Brewdog's chief operating officer David McDowall tells James Stagg that when it comes to customers returning to bars, he's hoping to build confidence rather than relying on Dutch courage
Brewdog is a business that has never been short on confidence, be it introducing a beer mocking Dominic Cummings' drive to Barnard Castle (‘Barnard Castle Eye Test') or selling what was billed as the world's strongest beer (at 55% ABV) in a stuffed squirrel (the beer was called the End of History and priced at £500 for a 330ml bottle). But it is now looking to put all of its energy into building back the confidence of its customers to ensure that when the time is right, they are reassured enough to return.
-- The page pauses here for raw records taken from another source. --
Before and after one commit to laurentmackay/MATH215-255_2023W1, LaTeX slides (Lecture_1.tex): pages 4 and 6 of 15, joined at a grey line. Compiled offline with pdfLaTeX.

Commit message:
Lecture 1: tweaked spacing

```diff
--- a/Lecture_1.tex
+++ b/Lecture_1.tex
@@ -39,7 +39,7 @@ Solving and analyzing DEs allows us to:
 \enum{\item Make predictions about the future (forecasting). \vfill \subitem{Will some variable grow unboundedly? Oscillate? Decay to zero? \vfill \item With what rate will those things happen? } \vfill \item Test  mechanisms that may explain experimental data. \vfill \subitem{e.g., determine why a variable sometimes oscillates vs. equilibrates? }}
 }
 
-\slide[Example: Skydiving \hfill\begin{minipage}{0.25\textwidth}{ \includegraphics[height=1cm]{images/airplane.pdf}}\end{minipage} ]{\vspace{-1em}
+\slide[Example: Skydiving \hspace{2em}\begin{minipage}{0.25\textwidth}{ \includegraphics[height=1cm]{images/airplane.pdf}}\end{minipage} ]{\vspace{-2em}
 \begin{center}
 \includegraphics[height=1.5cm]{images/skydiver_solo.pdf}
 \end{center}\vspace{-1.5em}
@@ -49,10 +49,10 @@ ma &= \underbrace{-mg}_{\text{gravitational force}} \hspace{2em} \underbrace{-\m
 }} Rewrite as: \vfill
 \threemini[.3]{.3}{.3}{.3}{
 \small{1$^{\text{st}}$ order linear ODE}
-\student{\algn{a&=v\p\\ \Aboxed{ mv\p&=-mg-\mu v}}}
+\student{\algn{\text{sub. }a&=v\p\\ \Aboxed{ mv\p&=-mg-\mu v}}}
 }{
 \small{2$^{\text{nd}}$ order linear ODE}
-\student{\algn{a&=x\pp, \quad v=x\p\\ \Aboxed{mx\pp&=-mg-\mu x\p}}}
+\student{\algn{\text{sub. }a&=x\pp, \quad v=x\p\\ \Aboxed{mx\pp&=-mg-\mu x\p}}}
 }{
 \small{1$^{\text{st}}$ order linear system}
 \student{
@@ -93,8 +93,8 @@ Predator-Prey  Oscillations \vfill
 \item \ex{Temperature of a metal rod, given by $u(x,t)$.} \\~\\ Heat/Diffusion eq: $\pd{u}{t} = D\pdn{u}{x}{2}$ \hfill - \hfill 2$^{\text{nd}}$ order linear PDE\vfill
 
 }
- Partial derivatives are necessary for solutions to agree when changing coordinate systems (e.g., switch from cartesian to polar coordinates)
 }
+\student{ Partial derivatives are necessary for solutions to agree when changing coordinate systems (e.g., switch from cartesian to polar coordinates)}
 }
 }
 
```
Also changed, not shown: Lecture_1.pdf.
It's an issue facing every operator. Hospitality has been – some would say unfairly – labelled as a hotbed of virus transmission; somewhere to be avoided. So when restaurants, hotels and pubs reopen, work will have to be done to rebuild the sector's reputation as a place to safely enjoy spending time. When lockdown began, supermarkets speedily pulled together advertising campaigns demonstrating their commitment to the welfare of employees and customers – now few people feel concerned about a shopping trip. It's a marketing tool that the hospitality industry should harness too, believes Brewdog chief operating officer David McDowall.
"We need to create an aggressive campaign to make sure we change the tone of the conversation from complete fear and lockdown into retail, leisure and hospitality being safe environments," he explains.
We need to create an aggressive campaign to make sure we change the tone of the conversation
"Look at how grocery shops dealt with the changes, with TV adverts detailing how the consumer experience would be very different with queues and distancing and PPE. Those pieces of visual comms really help people understand what they're going to deal with."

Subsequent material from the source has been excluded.